SDSS spectra

The spectra of the early release of the Sloan Digital Sky survey are available from: http://archive.stsci.edu/sdss/
For example, the next address returns the FITS spectra of a galaxy (if you click on the link your browser will probably display the binary content of the FITS file... you may download the data to a file and use a program reading FITS)

It is easy to inject this file into the processing pipeline. For example the following command takes this spectra, display it as it is (ie. sampled in log(wavelength))
And the next command resample this spectrum in linear wavelength in the range 450 to 600 nm with a step 0f 0.1 nm, and show the result:

How to use online pipelines?

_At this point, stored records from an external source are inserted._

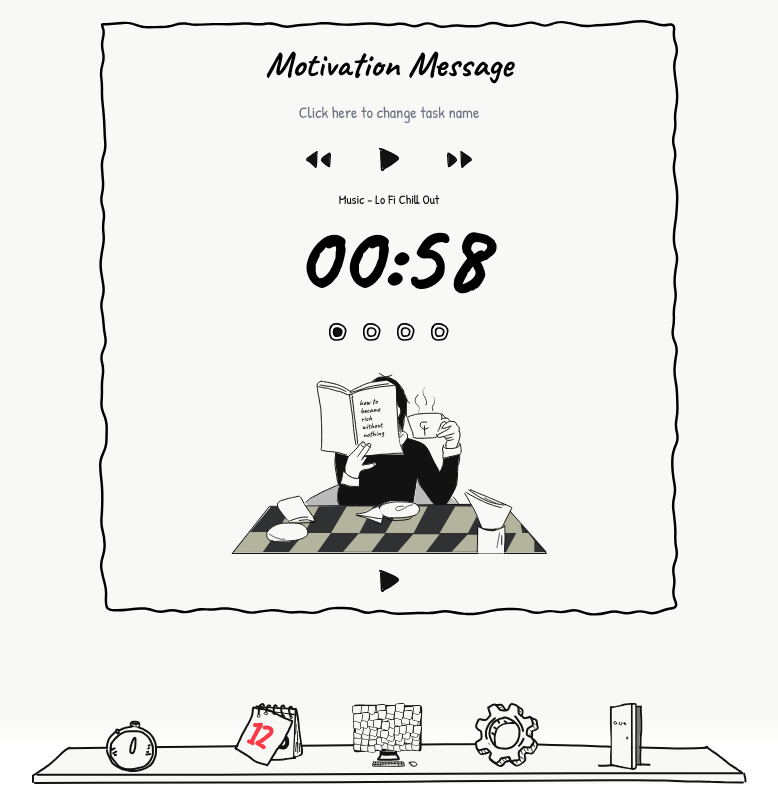
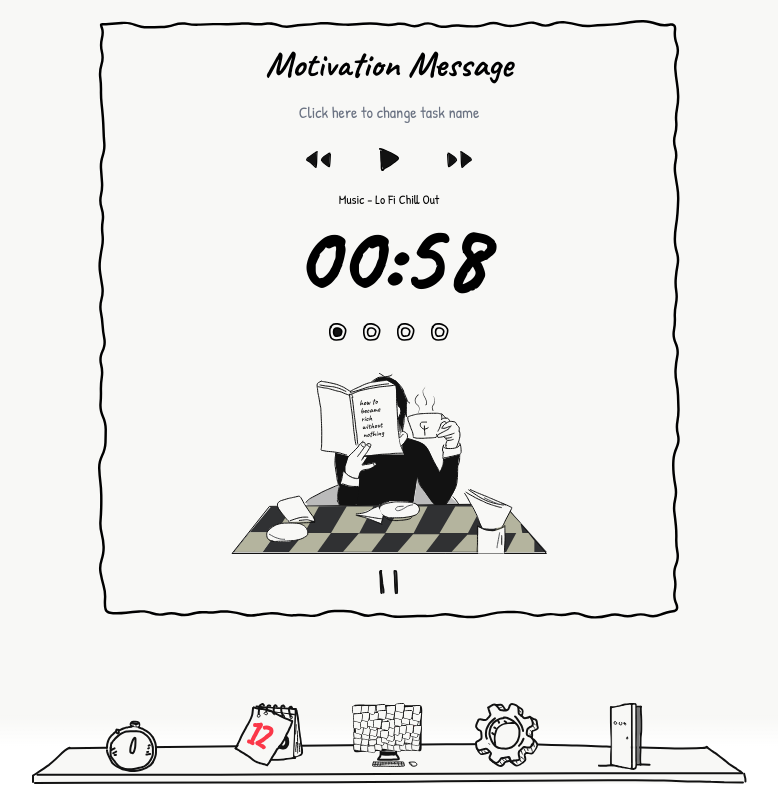
Before and after one commit to errorsolver/Pomodoro-App-FE, a SvelteKit app: page /home-screen in a window 1280 px wide. Both pictures are taken after a click on the button 640 px from the left and 580 px from the top of the page. Shown: the whole page, without its empty margins (251-1029 px from the left). Built offline with nearby package versions, Linux system fonts and the light colour scheme.

Commit message:
feat: add BtnPause SVG and integrate into home-screen for pause functionality

```diff
--- a/src/routes/(inapp)/home-screen/+page.svelte
+++ b/src/routes/(inapp)/home-screen/+page.svelte
@@ -1,16 +1,17 @@
 <script>
-  import { onDestroy } from "svelte";
-  import Container from "$lib/assets/img/Container.svg?url";
-  import ReadingWoman from "$lib/assets/img/ReadingWoman.svg?url";
-  import btnPlay from "$lib/assets/img/BtnPlay.svg?url";
-  import btnPrev from "$lib/assets/img/BtnPrev.svg?url";
-  import btnNext from "$lib/assets/img/BtnNext.svg?url";
-  import DotActive from "$lib/assets/img/DotActive.svg?url";
-  import DotInActive from "$lib/assets/img/DotInActive.svg?url";
-  import MenuTable from "$lib/components/MenuTable.svelte";
+  import { onDestroy } from 'svelte';
+  import Container from '$lib/assets/img/Container.svg?url';
+  import ReadingWoman from '$lib/assets/img/ReadingWoman.svg?url';
+  import btnPlay from '$lib/assets/img/BtnPlay.svg?url';
+  import btnPause from '$lib/assets/img/BtnPause.svg?url';
+  import btnPrev from '$lib/assets/img/BtnPrev.svg?url';
+  import btnNext from '$lib/assets/img/BtnNext.svg?url';
+  import DotActive from '$lib/assets/img/DotActive.svg?url';
+  import DotInActive from '$lib/assets/img/DotInActive.svg?url';
+  import MenuTable from '$lib/components/MenuTable.svelte';
 
   let isRunning = false;
-  let timeInSeconds = 1 * 60; // 25 minutes in seconds
+  let timeInSeconds = 1 * 60;
   let interval;
 
   $: minutes = Math.floor(timeInSeconds / 60);
@@ -49,7 +50,11 @@
   <img src={Container} alt="" class="background-image" />
   <div class="hero-content">
     <p class="caveatbold text-4xl mb-2">Motivation Message</p>
-    <input class="patrickhand text-center w-full bg-transparent border-none" placeholder="Click here to change task name" value="" />
+    <input
+      class="patrickhand text-center w-full bg-transparent border-none"
+      placeholder="Click here to change task name"
+      value=""
+    />
     <div class="mx-auto flex justify-center gap-12 mt-4 mb-4">
       <button>
         <img src={btnPrev} alt="preview button" width="25px" />
@@ -62,7 +67,10 @@
       </button>
     </div>
     <small class="patrickhand">Music - Lo Fi Chill Out</small>
-    <time datetime={formattedTime} class="block text-8xl font-black">{formattedTime}</time>
+    <time datetime={formattedTime} class="block text-8xl font-black"
+      >{formattedTime}</time
+    >
+    <!-- TODO: Next buat tipe pomodoro dan run cycle short break long break -->
     <div class="flex justify-center gap-4 mt-4">
       <img src={DotActive} class="dot" alt="active dot" width="18px" />
       <img src={DotInActive} class="dot" alt="inactive dot" width="18px" />
@@ -75,7 +83,11 @@
 
     <div class="mx-auto flex justify-center gap-12 mt-4">
       <button on:click={handleStart}>
-        <img src={btnPlay} alt="play button" width="20px" />
+        {#if isRunning}
+          <img src={btnPause} alt="pause button" width="20px" />
+        {:else}
+          <img src={btnPlay} alt="play button" width="20px" />
+        {/if}
       </button>
     </div>
   </div>
```
Also changed, not shown: src/lib/assets/img/BtnPause.svg (added).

This page has shown examples which are executed from a WEB browser. It has also illustrated how a pipeline can be edited (eg. L93111HP1/00147). But it is probably not what you need at the end...
The HTML pipeline-editor and the documentation are well suited for human reading, but in an astronomical project you will wish to execute the pipelines within your own programs. The result of a pipeline processing is a FITS file that you can read as a normal disk file. Modern FITS readers, as CFITSIO, can directly read FITS files over internet and therefore can execute the pipelines designed as cgi.
This gives an easy method to use distributed computing resources accessing remote data. This gives you also convenient solutions to distribute your data or analysis methods (a lot of code and packages are available to reduce significantly the effort of development).

Where to find FITS data I can use?

This question is called: "data-mining". Databases as HyperLeda and NED keep internal archive which provide "reference" data. For example, you can find the data stored in HyperLeda for NGC7785 as:
fG.cgi?n=a011&o=NGC7785 The observatory archives give access to pointed observations, and specialized archives distribute large (space) missions and surveys. All data-center offer links to these resources, and the question of the data-mining is in the core of the Virtual Observatory and evolves rapidly.

HyperLeda Questions: leda@univ-lyon1.fr